As infielders gathered to take ground balls on the first day of full-squad workouts, Ozzie grabbed his glove and made his way to third base. He and Matt Carpenter took turns fielding ground balls at the position, after which Smith made his way around the diamond to pass along pointers to various infielders.

He came, eager to be a resource.

"That's why we're here -- to be able to share with the young players and answer whatever questions they might have," said Smith, a 13-time Gold Glove winner and Hall of Fame shortstop. "It's my life and I spent most of my life doing this. To have the chance to come back and visit with the guys and enjoy the weather, being able to get away from that cold, is great. And it actually gives me a chance to exercise some muscles that I haven't exercised in a while."

Smith has talked hitting with Pete Kozma, who he encouraged not to pull the ball so much. He's talked defense with Jhonny Peralta, the newcomer at Smith's old position. He's talked baserunning and footwork and the Cardinal Way.

"I was thinking about it today as he was standing there talking to us, just how lucky we are to have an opportunity to have a guy like Ozzie Smith come out," Carpenter said. "Not only to hang out and be around him, but for him to teach us and impart some of his wisdom is a huge luxury of being in a great organization like the Cardinals. They not only have a lot of Hall of Famers, but they welcome them to teach so we can learn. It's just a real awesome thing."

Smith is working with an infield group that changed from a year ago. Carpenter is transitioning back to third after a spring of crash-course work at second. Peralta is in at short after signing as a free agent. Matt Adams and Kolten Wong are ready to make an impact as everyday players for the first time.

Smith said he expects this infield to be a stronger defensive unit than the one the Cardinals featured last season. The organization is simply pleased to have Smith put his fingerprints on the preparation.

"There are just some amazing things that he has been able to do in his career, but [he's] also just a great ambassador for the Cardinals," manager Mike Matheny said. "None of these guys have interest in coming just to be here and being a hood ornament for everyone to look at. We have work we have to do and things we have to accomplish to get better and what a resource having an Ozzie Smith around"

Worth noting

• Matheny said that while he has written out several potential lineups, he has yet to settle on a favorite. The only constant in all the drafts, he noted, is that the pitcher will bat ninth. Most likely, Carpenter (leadoff), Matt Holliday (No. 3) and Allen Craig (No. 4) will return to the batting-order position in which they spent most of their time last season.

• Kozma took ground balls at shortstop Tuesday, though the Cardinals intend to get Kozma work at various infield spots this spring. With Peralta now the team's everyday shortstop, Kozma becomes more valuable as a utility infielder. Even so, he has an uphill climb to crack the team's Opening Day roster. Mark Ellis and Daniel Descalso already give the Cardinals depth across the infield.
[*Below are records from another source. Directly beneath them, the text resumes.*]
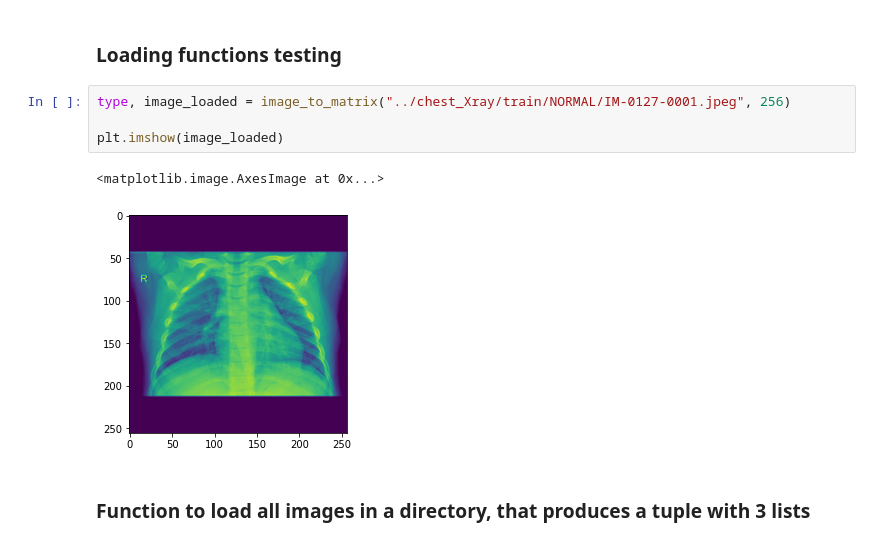
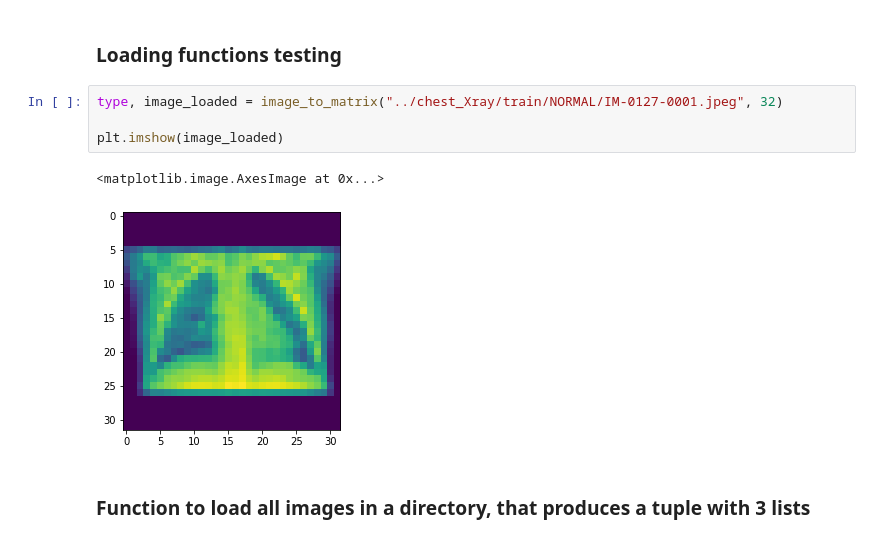
Before and after one commit to gabrielhamel/pneumonia-detection, a Jupyter notebook: notebooks/dataset.ipynb, the cells around one changed output. Drawn from its saved outputs; the diff is of its cells as text.

```diff
--- a/notebooks/dataset.ipynb
+++ b/notebooks/dataset.ipynb
@@ -43,12 +43,12 @@ def image_to_matrix(path, size):
 # %% [markdown]
 ### Loading functions testing
 # %%
-type, image_loaded = image_to_matrix("../chest_Xray/train/NORMAL/IM-0127-0001.jpeg", 256)
+type, image_loaded = image_to_matrix("../chest_Xray/train/NORMAL/IM-0127-0001.jpeg", 32)
 
 plt.imshow(image_loaded)
 # %% [output]
 <matplotlib.image.AxesImage at 0x...>
-[figure, old version]
+[figure, new version]
 # %% [markdown]
 ### Function to load all images in a directory, that produces a tuple with 3 lists
 # %%
```
Also changed, not shown: parts of 1 cell of this notebook, 5 other files.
• A day after Kevin Siegrist skipped his bullpen session due to minor arm soreness, Matheny said Siegrist remains "in a good spot." It was the Cardinals who chose to keep Siegrist off the mound Monday, not a request by the left-handed reliever.

• Former Cardinals outfielder Jim Edmonds arrived in Jupiter, Fla., and will assist with outfield instruction during his stay at Cardinals camp. Edmonds currently works as a studio analyst for Fox Sports Midwest.